Gold backed dollars can’t just be printed up at will. Gold or silver backed "bills" are just that, claims that have to be paid in “lawful money." Old bills had promises printed right on them that the bearer would be paid in gold on demand. If someone demanded gold and wasn’t paid, word traveled fast. Before long no one would accept the bills.
Such a situation severely limited the power to buy votes. It also happened that the gold standard also hampered bankers’ ability to loan money they didn’t have. Having to maintain a reserve of gold against the possible demands of depositors put a severe crimp in a bank’s ability to generate new loans and obscene profits.
In 1913, for their mutual benefit, politicians and bankers put together the greatest swindle in history. They conspired to abandon the discipline of gold and opened the door to the greatest financial bubble the world has ever seen.
The Federal Reserve Act granted the Fed the exclusive power to issue new dollars. Bankers were allowed to back these dollars, issued as loans, with paper “reserves” consisting of government IOU’s, which politicians can issue in unlimited amounts. The Fed would always have money to lend. Congress would always be able to borrow from the Fed because government IOU’s supplied the unlimited reserves to back the loans. Together bankers and politicians granted themselves the power to borrow all the wealth in the world and never pay it back.
There was just one hitch. The suckers who would have to provide the real wealth against which the flood of paper would have claims, ordinary working Americans, could still escape to God’s own money, gold. After the first inflationary bubble blew in 1929, people did just that, pulling cash out of banks at a furious pace. This was unacceptable to the bankers and politicians. Franklin D. Roosevelt, therefore, by executive order, eliminated Americans’ right to own gold.
There was then no escape. The transition to a “fiat” currency (that is, a currency whose value is determined by law, by fiat, rather than intrinsic value) was complete for U.S. citizens.
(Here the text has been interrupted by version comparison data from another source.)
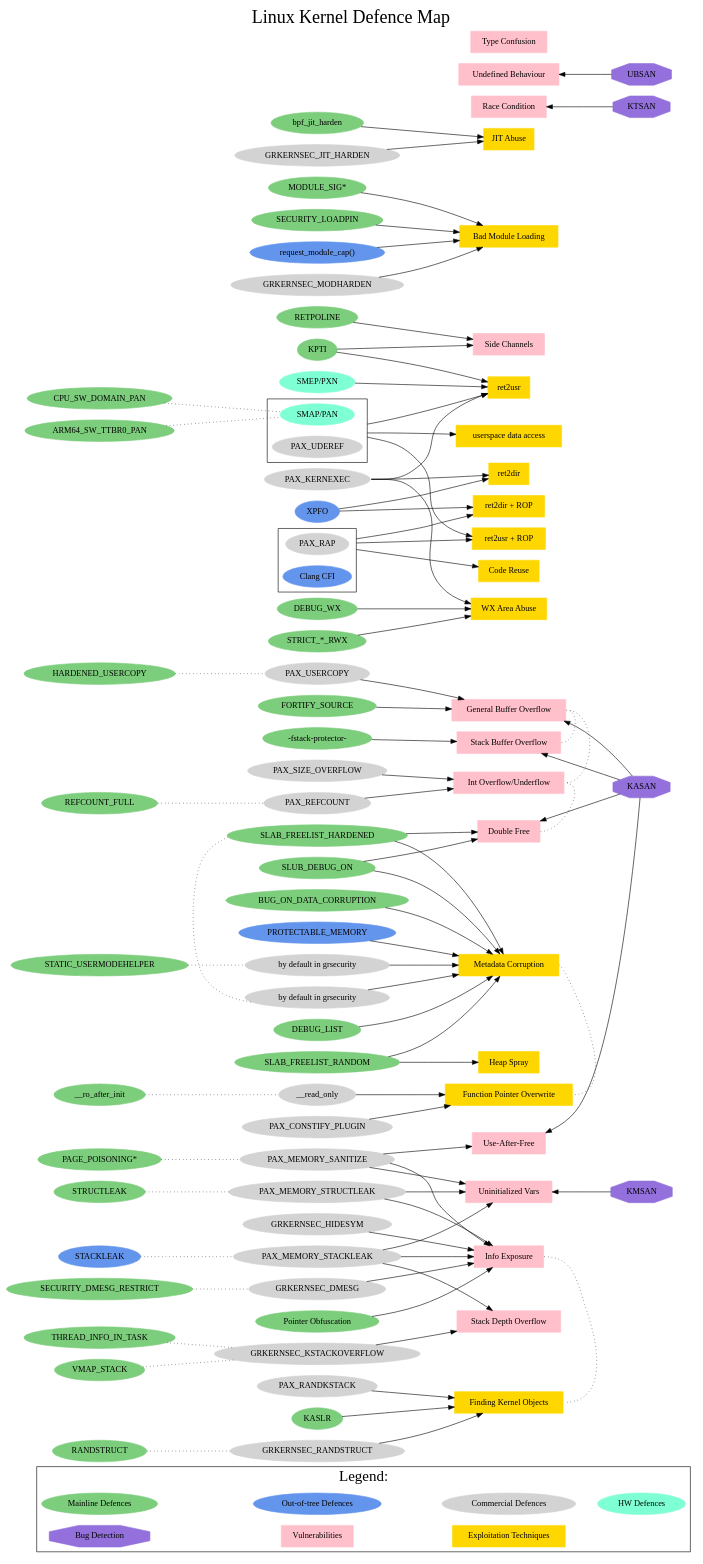
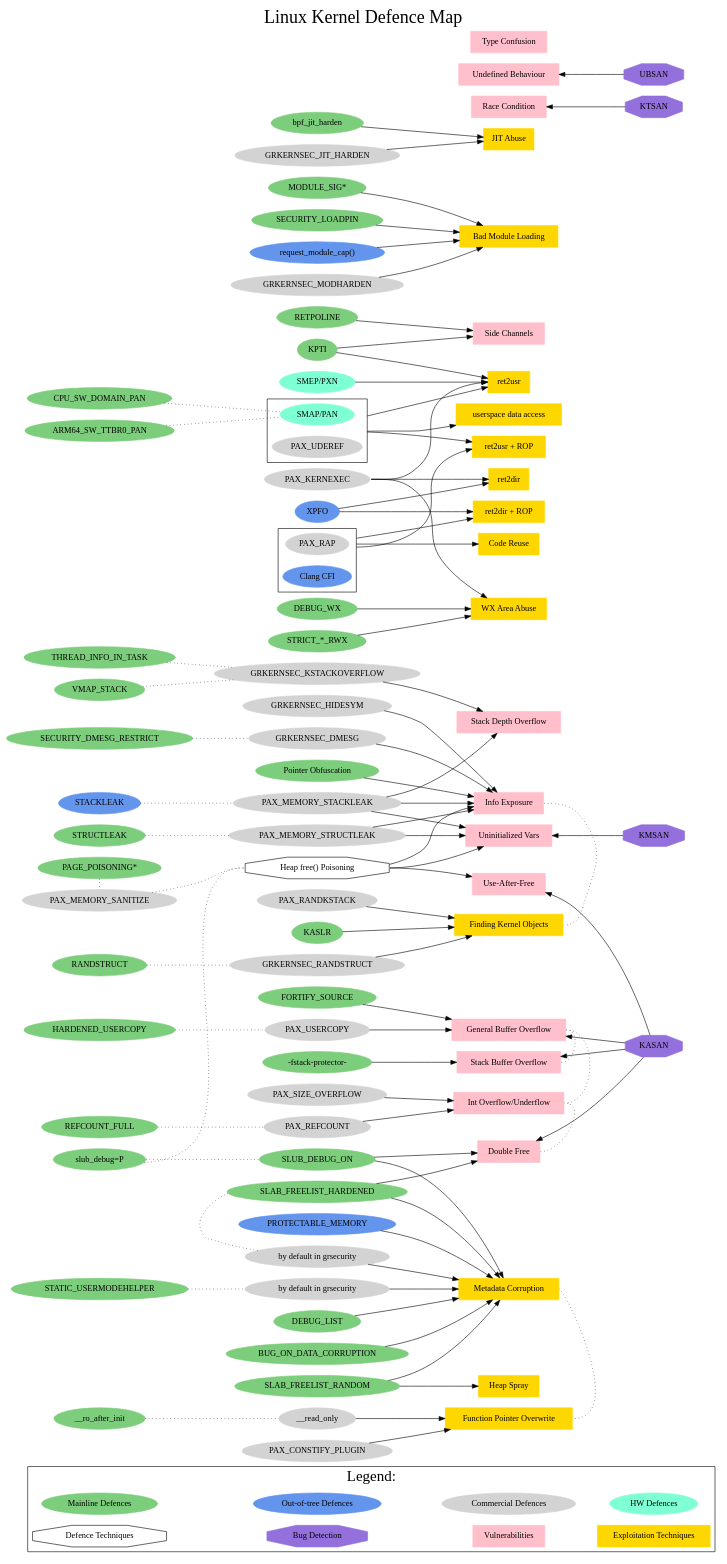
The diagram in linux-kernel-defence-map.dot (a13xp0p0v/linux-kernel-defence-map), drawn with Graphviz before and after one commit.

Commit message:
Introduce "Heap free() Poisoning" as a generic defence technique

```diff
--- a/linux-kernel-defence-map.dot
+++ b/linux-kernel-defence-map.dot
@@ -47,6 +47,7 @@
     "Out-of-tree Defences" [shape=oval, color=cornflowerblue];
     "Commercial Defences" [shape=oval, color=lightgrey];
     "HW Defences" [shape=oval, color=aquamarine];
+    "Defence Techniques" [shape=octagon, color=black, style=solid];
     "Bug Detection" [shape=octagon, color=mediumpurple];
     "Vulnerabilities" [shape=box, color=pink];
     "Exploitation Techniques" [shape=box, color=gold];
@@ -55,15 +56,19 @@
   // For pretty legend layout:
   edge [arrowhead=none, style=invis];
   "Mainline Defences" -> "Out-of-tree Defences" -> "Commercial Defences" -> "HW Defences";
-  "Bug Detection" -> "Vulnerabilities" -> "Exploitation Techniques";
+  "Defence Techniques" -> "Bug Detection" -> "Vulnerabilities" -> "Exploitation Techniques";
 
 
   // Defences
   {
     rank=same;
 
+    // Defence Techniques
+    node [shape=octagon, color=black, style=solid];
+    "Heap free() Poisoning";
+
     // Mainline Defences
-    node [shape=oval, color=palegreen3];
+    node [shape=oval, color=palegreen3, style=filled];
     "-fstack-protector-";
     "FORTIFY_SOURCE";
     "DEBUG_LIST";
@@ -93,7 +98,6 @@
     "PAX_REFCOUNT";
     "PAX_SIZE_OVERFLOW";
     "PAX_USERCOPY";
-    "PAX_MEMORY_SANITIZE";
     "PAX_KERNEXEC";
     "GRKERNSEC_HIDESYM";
     "GRKERNSEC_RANDSTRUCT";
@@ -143,6 +147,11 @@
     "CPU_SW_DOMAIN_PAN";
     "ARM64_SW_TTBR0_PAN";
     "STATIC_USERMODEHELPER";
+    "slub_debug=P";
+
+    // Commercial Defences
+    node [shape=oval, color=lightgrey];
+    "PAX_MEMORY_SANITIZE";
 
     // Out-of-tree Defences
     node [shape=oval, color=cornflowerblue];
@@ -164,6 +173,9 @@
   "ARM64_SW_TTBR0_PAN" -> "SMAP/PAN";
   "STATIC_USERMODEHELPER" -> grsecurity_hardened_usermodehelper;
   "SLAB_FREELIST_HARDENED" -> grsecurity_hardened_freelist;
+  "PAX_MEMORY_SANITIZE" -> "Heap free() Poisoning":w;
+  "slub_debug=P" -> "Heap free() Poisoning":w;
+  "slub_debug=P" -> "SLUB_DEBUG_ON";
 
 
   // Vulnerabilities and Exploitation Techniques
@@ -248,9 +260,9 @@
 
   "PAX_MEMORY_STACKLEAK" -> "Uninitialized Vars";
   "PAX_MEMORY_STRUCTLEAK" -> "Uninitialized Vars";
-  "PAX_MEMORY_SANITIZE" -> "Uninitialized Vars";
+  "Heap free() Poisoning":e -> "Uninitialized Vars";
 
-  "PAX_MEMORY_SANITIZE" -> "Use-After-Free";
+  "Heap free() Poisoning":e -> "Use-After-Free";
 
   "SLUB_DEBUG_ON" -> "Double Free";
   "SLAB_FREELIST_HARDENED" -> "Double Free";
@@ -258,7 +270,7 @@
   "PAX_MEMORY_STACKLEAK" -> "Info Exposure";
   "GRKERNSEC_HIDESYM" -> "Info Exposure";
   "Pointer Obfuscation" -> "Info Exposure";
-  "PAX_MEMORY_SANITIZE" -> "Info Exposure";
+  "Heap free() Poisoning" -> "Info Exposure";
   "PAX_MEMORY_STRUCTLEAK" -> "Info Exposure";
   "GRKERNSEC_DMESG" -> "Info Exposure";
 
```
In 1971 Richard Nixon would extend the system to the world when he halted the redemption of dollars for gold by foreign banks.
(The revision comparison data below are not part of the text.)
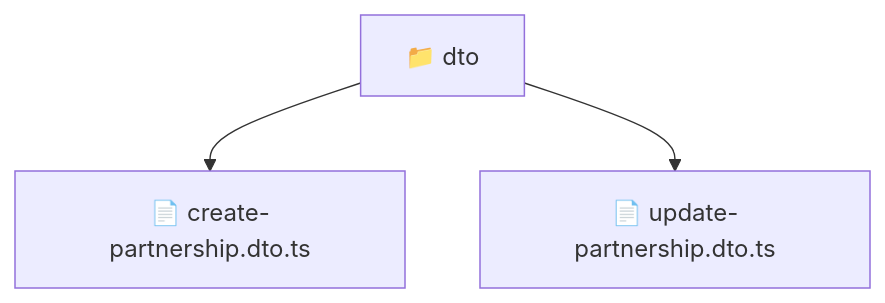
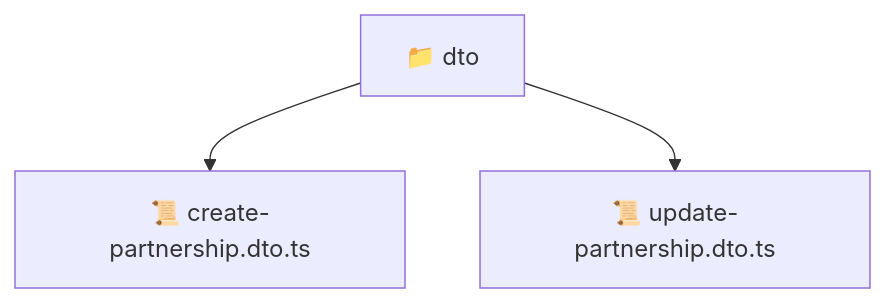
Before and after one commit to beginwebdev2002/fullstack-mavluda: the diagram in backend/src/modules/partnership/presentation/dto/README.md, drawn with Mermaid. The commit also changed other lines of this file and 163 other files, not shown here.

````diff
--- a/backend/src/modules/partnership/presentation/dto/README.md
+++ b/backend/src/modules/partnership/presentation/dto/README.md
@@ -9,6 +9,6 @@
 ```mermaid
 graph TD
-  Root["📁 dto"]
-  Root --> create_partnership_dto_ts["📄 create-partnership.dto.ts"]
-  Root --> update_partnership_dto_ts["📄 update-partnership.dto.ts"]
+  dto["📁 dto"]
+  dto --> create_partnership_dto_ts["📜 create-partnership.dto.ts"]
+  dto --> update_partnership_dto_ts["📜 update-partnership.dto.ts"]
 ```
````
The Fed churns out paper on demand from banks and politicians. Politicians get votes. Special political interests get subsidies. Banks get an infinite supply of deposits. The public gets screwed. More and more dollars create only more and more claims against real wealth, not real wealth itself. Printing more dollars doesn’t increase the supply of beer, burgers and cigars, only their price.
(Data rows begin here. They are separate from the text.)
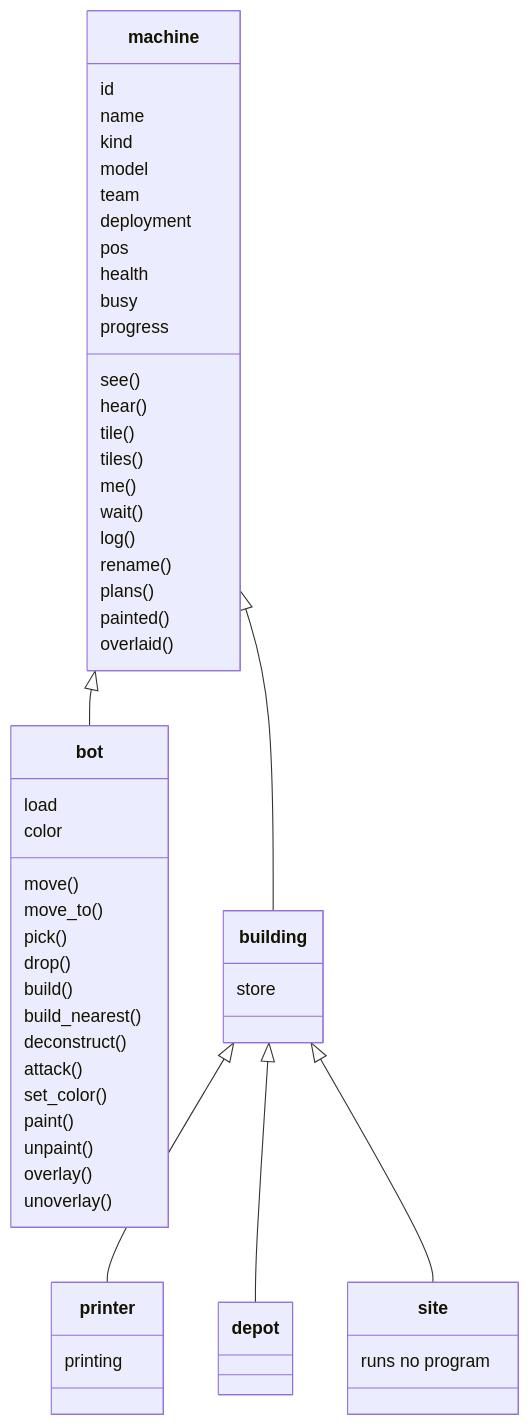
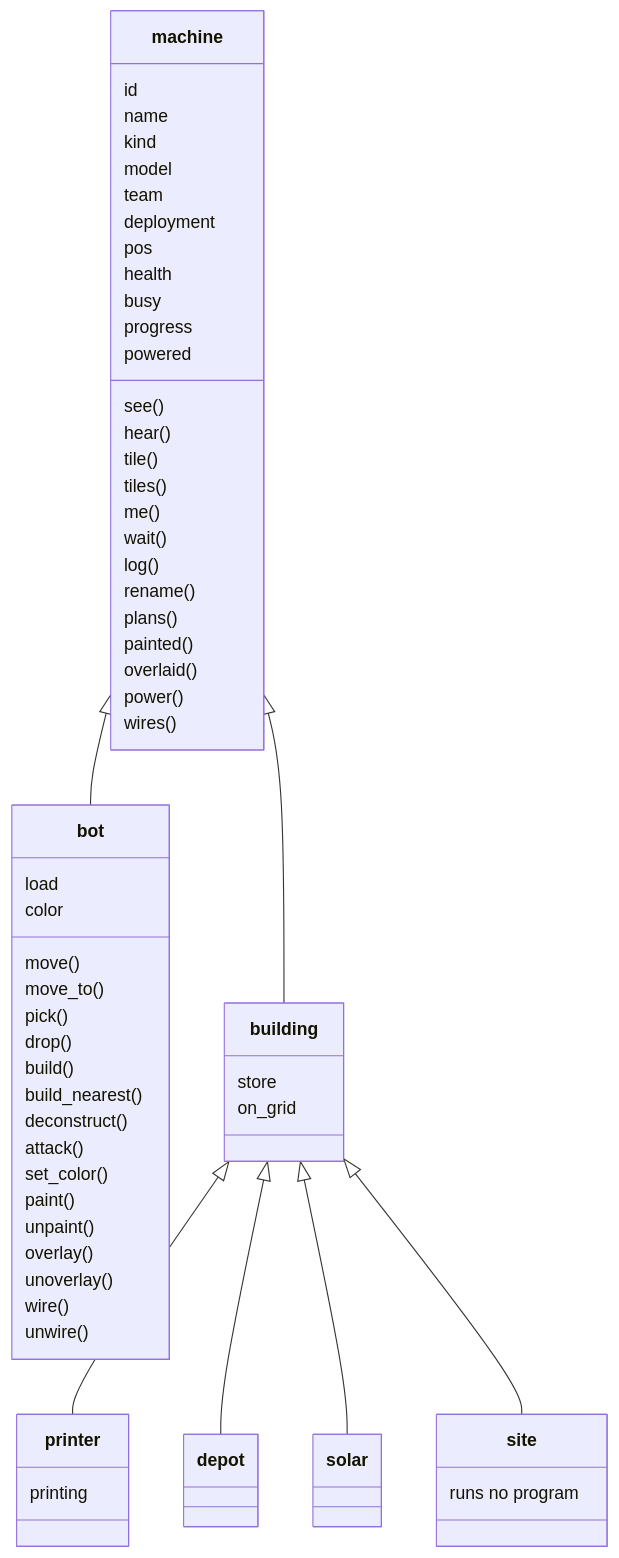
The diagram in docs/02-machines.md (mmmtastymmm/programming-game-planned-2), drawn with Mermaid before and after one commit. The commit also changed other lines of this file and 9 other files, not shown here.

First line of the commit message:
Q56: power — printers and solar panels wired to a printer, newest stop first

````diff
--- a/docs/02-machines.md
+++ b/docs/02-machines.md
@@ -180,58 +193,66 @@
 ```mermaid
 classDiagram
   class machine {
     id
     name
     kind
     model
     team
     deployment
     pos
     health
     busy
     progress
+    powered
     see()
     hear()
     tile()
     tiles()
     me()
     wait()
     log()
     rename()
     plans()
     painted()
     overlaid()
+    power()
+    wires()
   }
   class bot {
     load
     color
     move()
     move_to()
     pick()
     drop()
     build()
     build_nearest()
     deconstruct()
     attack()
     set_color()
     paint()
     unpaint()
     overlay()
     unoverlay()
+    wire()
+    unwire()
   }
   class building {
     store
+    on_grid
   }
   class printer {
     printing
   }
   class depot
+  class solar
   class site {
     runs no program
   }
   machine <|-- bot
   machine <|-- building
   building <|-- printer
   building <|-- depot
+  building <|-- solar
   building <|-- site
 ```
````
Nearly 100 years after this scheme was hatched, the world’s finances are floating on an unimaginably vast ocean of paper dollars, dollars created via loans, loans which, in their unfathomable immensity, can never be repaid. When those holding paper dollars figure out they are not going to be paid anything, the paper notes will trade at deeper and deeper discounts until finally they return to their intrinsic value.
Inflation is a device for shifting wealth from those who produce it to those who manipulate the money supply. The only way to prevent that transfer is to forbid any central authority over the creation of money. That, in a single sentence, is the monetary policy Dr. Paul proposes we return to.
In the first 100 years of American history, under a system of honest money, prices hardly changed at all and the United States became the most prosperous nation on earth. An ounce of gold was $20 in 1800 and in 1900. Since the Fed took over our money supply, the dollar has dropped in value to where it takes nearly a thousand of them to buy that same $20 gold piece. Americans are less prosperous now than they were when Jimmy Carter was president.
The connection between honest money and prosperity is fundamental. President Paul would restore it. No one else will even talk about it.